**YOUR ASSIGNMENT**
Search the data below for the string "emotion" and copy all lines where it shows up.

**EXERCISE DATA**
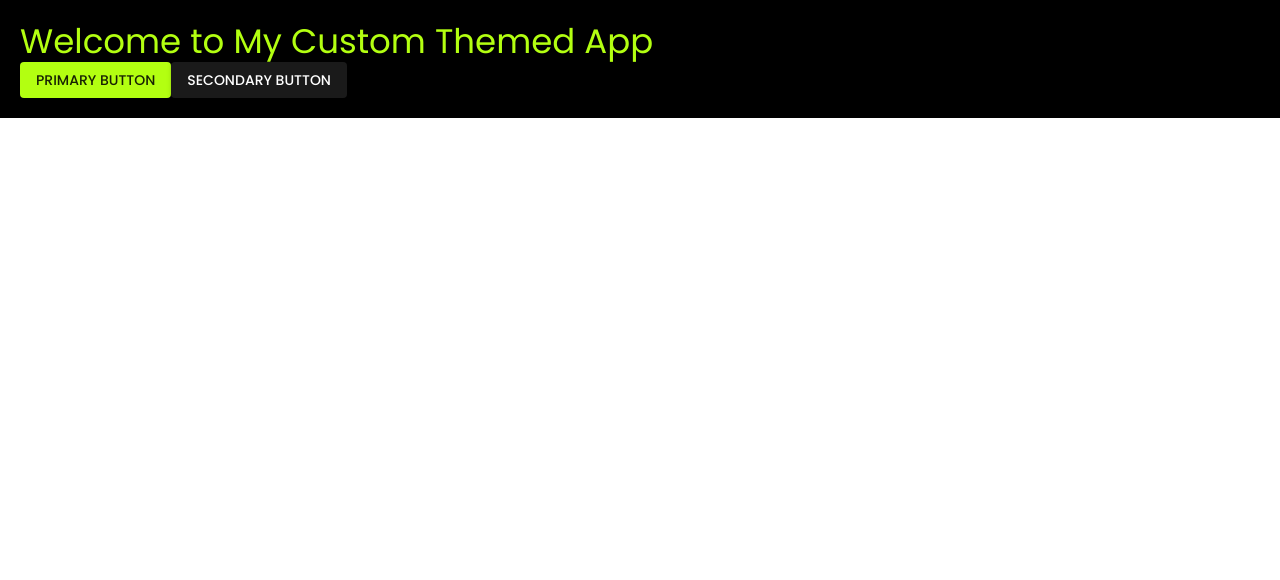
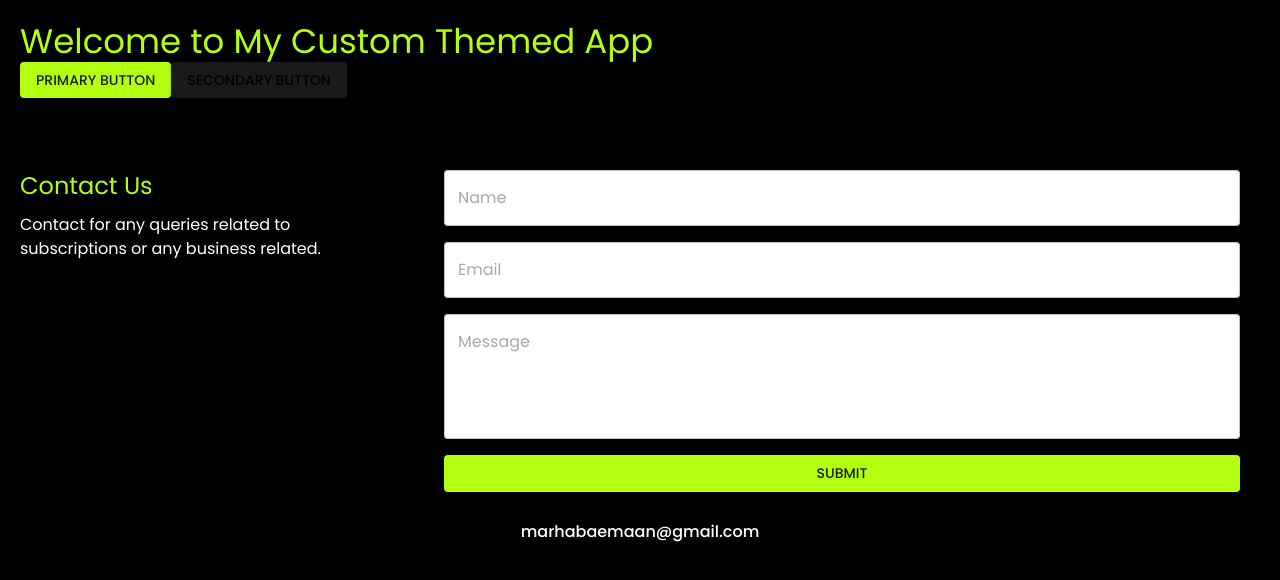
Before and after one commit to TheNullPointerrs/GymVisa-Web, a React (Create React App) app: page / in a window 1280 px wide. Shown: the top 580 px of the page. Built offline with nearby package versions, Linux system fonts and the light colour scheme.

Commit message:
Contact Us done, emails being sent too

```diff
--- a/package.json
+++ b/package.json
@@ -3,15 +3,18 @@
   "version": "0.1.0",
   "private": true,
   "dependencies": {
+    "@emailjs/browser": "^4.4.1",
     "@emotion/react": "^11.13.0",
     "@emotion/styled": "^11.13.0",
     "@mui/material": "^5.16.7",
     "@testing-library/jest-dom": "^5.17.0",
     "@testing-library/react": "^13.4.0",
     "@testing-library/user-event": "^13.5.0",
+    "emailjs-com": "^3.2.0",
     "react": "^18.3.1",
     "react-dom": "^18.3.1",
-    "react-scripts": "5.0.1",
+    "react-scripts": "^3.0.1",
+    "validator": "^13.12.0",
     "web-vitals": "^2.1.4"
   },
   "scripts": {
--- a/src/App.js
+++ b/src/App.js
@@ -1,28 +1,36 @@
-import React from 'react';
-import { createTheme, ThemeProvider } from '@mui/material/styles';
-import Button from '@mui/material/Button';
-import Typography from '@mui/material/Typography';
+// src/App.js
+import React from "react";
+import { ThemeProvider, createTheme } from "@mui/material/styles";
+import Button from "@mui/material/Button";
+import Typography from "@mui/material/Typography";
+import ContactUsSection from "./Sections/ContactUsSection";
 
 const theme = createTheme({
   palette: {
     primary: {
-      main: '#B3FF11', // Background and text color Neon Green
+      main: "#B3FF11", // Background and text color Neon Green
     },
     secondary: {
-      main: '#1A1A1A', // Background color only Gray
+      main: "#1A1A1A", // Background color only Gray
     },
     background: {
-      default: '#000000', // Black background
-      paper: '#1A1A1A',   // Secondary background Gray
+      default: "#000000", // Black background
+      paper: "#1A1A1A", // Secondary background Gray
     },
-    text: {
-      primary: '#FFFFFF', // White text
+    blackText: {
+      primary: "#000000", // Black text
+    },
+    whiteText: {
+      primary: "#FFFFFF", // White text
+    },
+    hintText: {
+      main: "#A9A9A9",
     },
   },
   typography: {
-    fontFamily: 'Poppins, Arial, sans-serif',
+    fontFamily: "Poppins, Arial, sans-serif",
     allVariants: {
-      color: '#B3FF11', //Neon green
+      color: "#B3FF11", // Neon green
     },
   },
 });
@@ -30,16 +38,52 @@ const theme = createTheme({
 function App() {
   return (
     <ThemeProvider theme={theme}>
-      <div style={{ backgroundColor: theme.palette.background.default, padding: '20px' }}>
-        <Typography variant="h4">
-          Welcome to My Custom Themed App
-        </Typography>
-        <Button variant="contained" color="primary">
-          Primary Button
-        </Button>
-        <Button variant="contained" color="secondary" style={{ color: theme.palette.text.primary }}>
-          Secondary Button
-        </Button>
+      <div
+        style={{
+          backgroundColor: theme.palette.background.default,
+          padding: "20px",
+          minHeight: "100vh",
+          display: "flex",
+          flexDirection: "column",
+        }}
+      >
+        <div>
+          <Typography variant="h4">Welcome to My Custom Themed App</Typography>
+          <Button variant="contained" color="primary">
+            Primary Button
+          </Button>
+          <Button
+            variant="contained"
+            color="secondary"
+            style={{ color: theme.palette.blackText.primary }}
+          >
+            Secondary Button
+          </Button>
+        </div>
+
+        {/* Contact Us Section */}
+        <ContactUsSection />
+
+        {/* Email Section */}
+        <div
+          style={{
+            marginTop: "20px",
+            marginBottom: "10px",
+            display: "flex",
+            justifyContent: "center",
+          }}
+        >
+          <Button
+            variant="text"
+            style={{
+              color: "white",
+              textTransform: "none",
+              fontSize: "1rem",
+            }}
+          >
+            marhabaemaan@gmail.com
+          </Button>
+        </div>
       </div>
     </ThemeProvider>
   );
--- /dev/null
+++ b/src/Sections/ContactUsSection.js
@@ -0,0 +1,187 @@
+// src/Sections/ContactUsSection.js
+import React, { useState } from "react";
+import { Box, Button, TextField, Typography, Grid } from "@mui/material";
+import emailjs from "emailjs-com";
+import validator from "validator";
+import Snackbar from "@mui/material/Snackbar";
+import Alert from "@mui/material/Alert";
+import { createTheme } from "@mui/material/styles";
+
+const theme = createTheme({
+  palette: {
+    primary: {
+      main: "#B3FF11", // Background and text color Neon Green
+    },
+    secondary: {
+      main: "#1A1A1A", // Background color only Gray
+    },
+    background: {
+      default: "#000000", // Black background
+      paper: "#1A1A1A", // Secondary background Gray
+    },
+    blackText: {
+      primary: "#000000", // Black text
+    },
+    whiteText: {
+      primary: "#FFFFFF", // White text
+    },
+    hintText: {
+      main: "#A9A9A9",
+    },
+  },
+});
+
+function ContactUsSection() {
+  const [name, setName] = useState("");
+  const [email, setEmail] = useState("");
+  const [message, setMessage] = useState("");
+  const [snackbarOpen, setSnackbarOpen] = useState(false);
+  const [snackbarMessage, setSnackbarMessage] = useState("");
+  const [snackbarSeverity, setSnackbarSeverity] = useState("success");
+
+  const handleSnackbarClose = () => {
+    setSnackbarOpen(false);
+  };
+
+  const handleEmailSubmit = (e) => {
+    e.preventDefault();
+
+    // Validate email
+    if (!validator.isEmail(email)) {
+      setSnackbarMessage("Invalid email address");
+      setSnackbarSeverity("error");
+      setSnackbarOpen(true);
+      return;
+    }
+
+    // Send email via EmailJS
+    emailjs
+      .send(
+        "service_inttdlf",
+        "template_c9m6k4n",
+        {
+          name,
+          email, // This should be the user's email for reply-to
+          message
+        },
+        "iGWKAAXf0akuDhqzO" // Your user ID
+      )
+      .then(
+        (result) => {
+          setSnackbarMessage("Email sent successfully!");
+          setSnackbarSeverity("success");
+          setSnackbarOpen(true);
+        },
+        (error) => {
+          setSnackbarMessage("Failed to send email. Please try again later.");
+          setSnackbarSeverity("error");
+          setSnackbarOpen(true);
+        }
+      );
+  };
+
+  return (
+    <>
+      <Grid container spacing={4} style={{ marginTop: "40px" }}>
+        <Grid item xs={12} md={4} style={{ paddingRight: "20px" }}>
+          <Typography
+            variant="h5"
+            style={{ color: theme.palette.primary.main }}
+          >
+            Contact Us
+          </Typography>
+          <Typography
+            variant="body1"
+            style={{ color: "#FFFFFF", marginTop: "10px" }}
+          >
+            Contact for any queries related to subscriptions or any business
+            related.
+          </Typography>
+        </Grid>
+        <Grid item xs={12} md={8}>
+          <Box
+            component="form"
+            sx={{
+              display: "flex",
+              flexDirection: "column",
+              gap: "16px",
+              paddingRight: "20px", // Add right padding here
+            }}
+            onSubmit={handleEmailSubmit}
+          >
+            <TextField
+              label="Name"
+              variant="outlined"
+              fullWidth
+              value={name}
+              onChange={(e) => setName(e.target.value)}
+              InputLabelProps={{
+                style: { color: theme.palette.hintText.main },
+              }}
+              InputProps={{
+                style: {
+                  color: theme.palette.blackText.primary,
+                  backgroundColor: "#FFFFFF",
+                },
+              }}
+            />
+            <TextField
+              label="Email"
+              variant="outlined"
+              fullWidth
+              value={email}
+              onChange={(e) => setEmail(e.target.value)}
+              InputLabelProps={{
+                style: { color: theme.palette.hintText.main },
+              }}
+              InputProps={{
+                style: {
+                  color: theme.palette.blackText.primary,
+                  backgroundColor: "#FFFFFF",
+                },
+              }}
+            />
+            <TextField
+              label="Message"
+              variant="outlined"
+              fullWidth
+              multiline
+              rows={4}
+              value={message}
+              onChange={(e) => setMessage(e.target.value)}
+              InputLabelProps={{
+                style: { color: theme.palette.hintText.main },
+              }}
+              InputProps={{
+                style: {
+                  color: theme.palette.blackText.primary,
+                  backgroundColor: "#FFFFFF",
+                },
+              }}
+            />
+            <Button variant="contained" color="primary" type="submit">
+              Submit
+            </Button>
+          </Box>
+        </Grid>
+      </Grid>
+
+      {/* Snackbar for feedback */}
+      <Snackbar
+        open={snackbarOpen}
+        autoHideDuration={6000}
+        onClose={handleSnackbarClose}
+      >
+        <Alert
+          onClose={handleSnackbarClose}
+          severity={snackbarSeverity}
+          sx={{ width: "100%" }}
+        >
+          {snackbarMessage}
+        </Alert>
+      </Snackbar>
+    </>
+  );
+}
+
+export default ContactUsSection;
```
Also changed, not shown: 1 other file (tests, documents, lock files or other folders).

**RESPONSE**
     "@emotion/react": "^11.13.0",
     "@emotion/styled": "^11.13.0",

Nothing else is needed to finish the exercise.